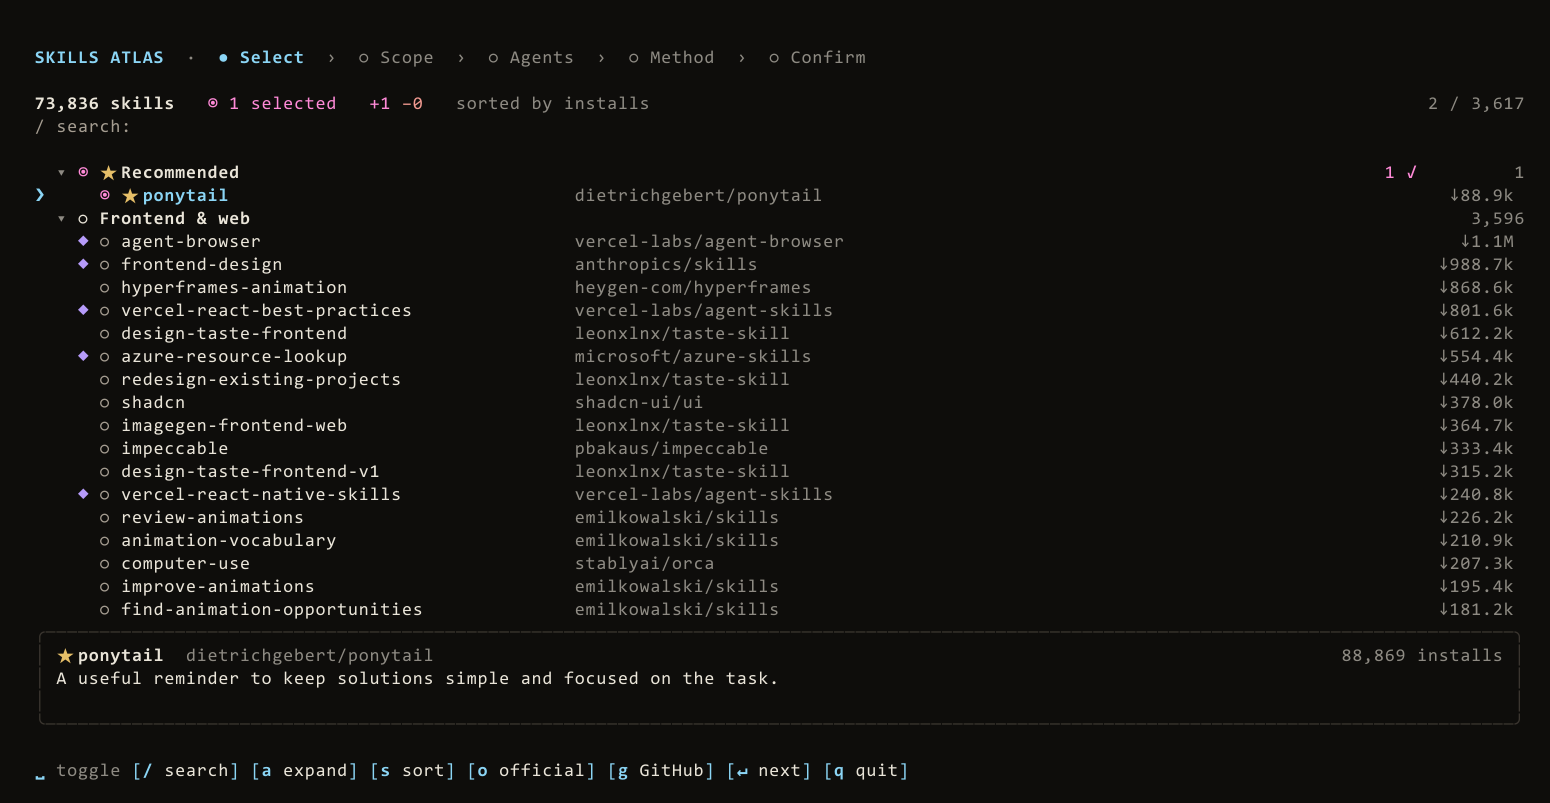
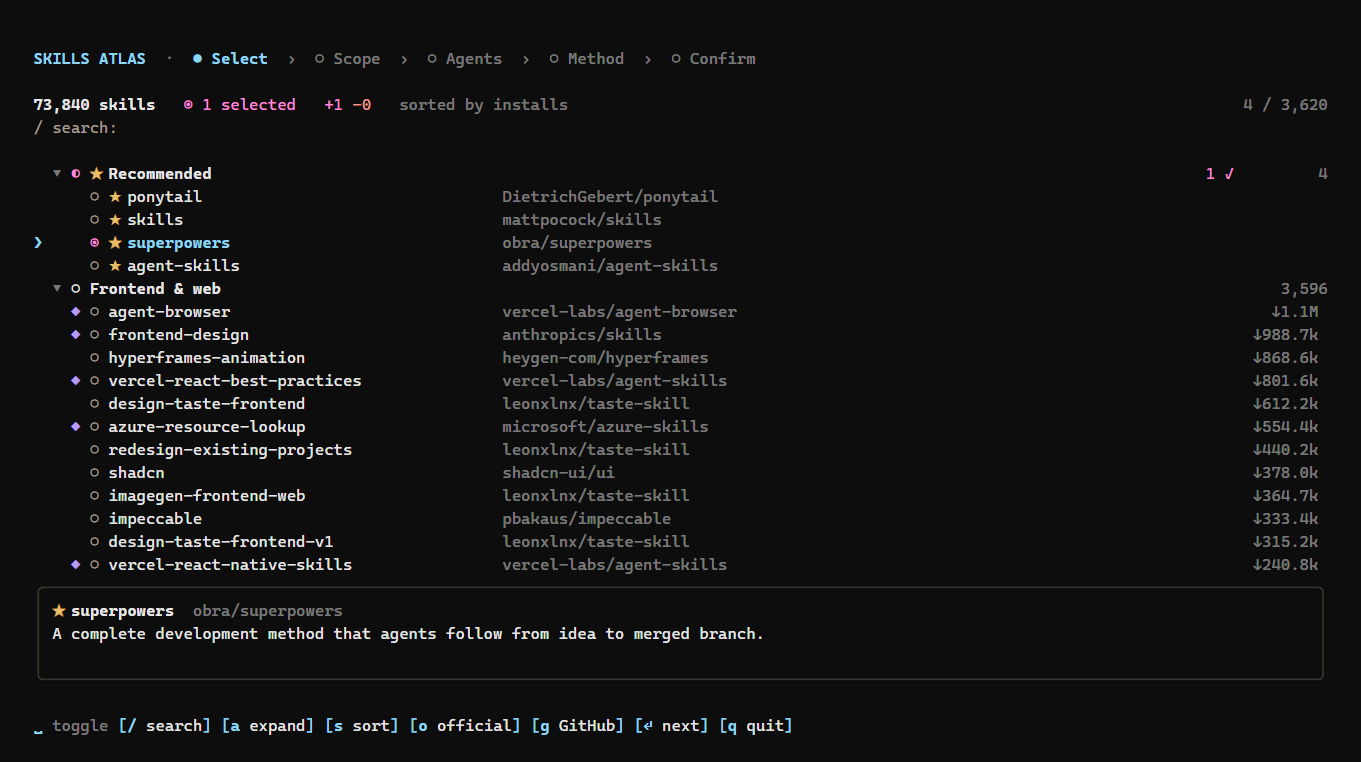
docs: refresh interface screenshots for 0.7.1

diff --git a/README.md b/README.md
@@ -4,7 +4,7 @@ Browse public **Agent Skills** (`SKILL.md` format) by theme in a collapsible ter
 
 **★ Recommended** highlights a personal selection, with Ponytail, mattpocock/skills, obra/superpowers and addyosmani/agent-skills. Both interfaces support nine languages, including Italian, Japanese, Korean and Simplified Chinese.
 
-![Skills Atlas terminal tree showing pink selections, gold Recommended stars and keyboard controls](https://raw.githubusercontent.com/devohmycode/skills-atlas/main/docs/screenshot.png?v=0.7.0)
+![Skills Atlas terminal tree showing pink selections, gold Recommended stars and keyboard controls](https://raw.githubusercontent.com/devohmycode/skills-atlas/main/docs/screenshot.png?v=0.7.1)
 
 *Terminal: candy-pink selections, gold Recommended stars and keyboard controls.*
 
@@ -31,7 +31,7 @@ skills-atlas ui                               # the same in your browser, with t
 
 ### Web interface
 
-![Skills Atlas web interface with Recommended skills, catalog search and an installation changes panel](https://raw.githubusercontent.com/devohmycode/skills-atlas/main/docs/web-ui.jpg?v=0.7.0)
+![Skills Atlas web interface with Recommended skills, catalog search and an installation changes panel](https://raw.githubusercontent.com/devohmycode/skills-atlas/main/docs/web-ui.jpg?v=0.7.1)
 
 *Web: the same catalog and selection workflow, with light, dark and system appearance.*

:::::

▶ Work to be completed
Would you please reproduce verbatim the run of lines that opens the listing and ends with the line holding "a collapsible ter", and only that run, leaving every picture out?

▶ Task response
docs: refresh interface screenshots for 0.7.1

diff --git a/README.md b/README.md
@@ -4,7 +4,7 @@ Browse public **Agent Skills** (`SKILL.md` format) by theme in a collapsible ter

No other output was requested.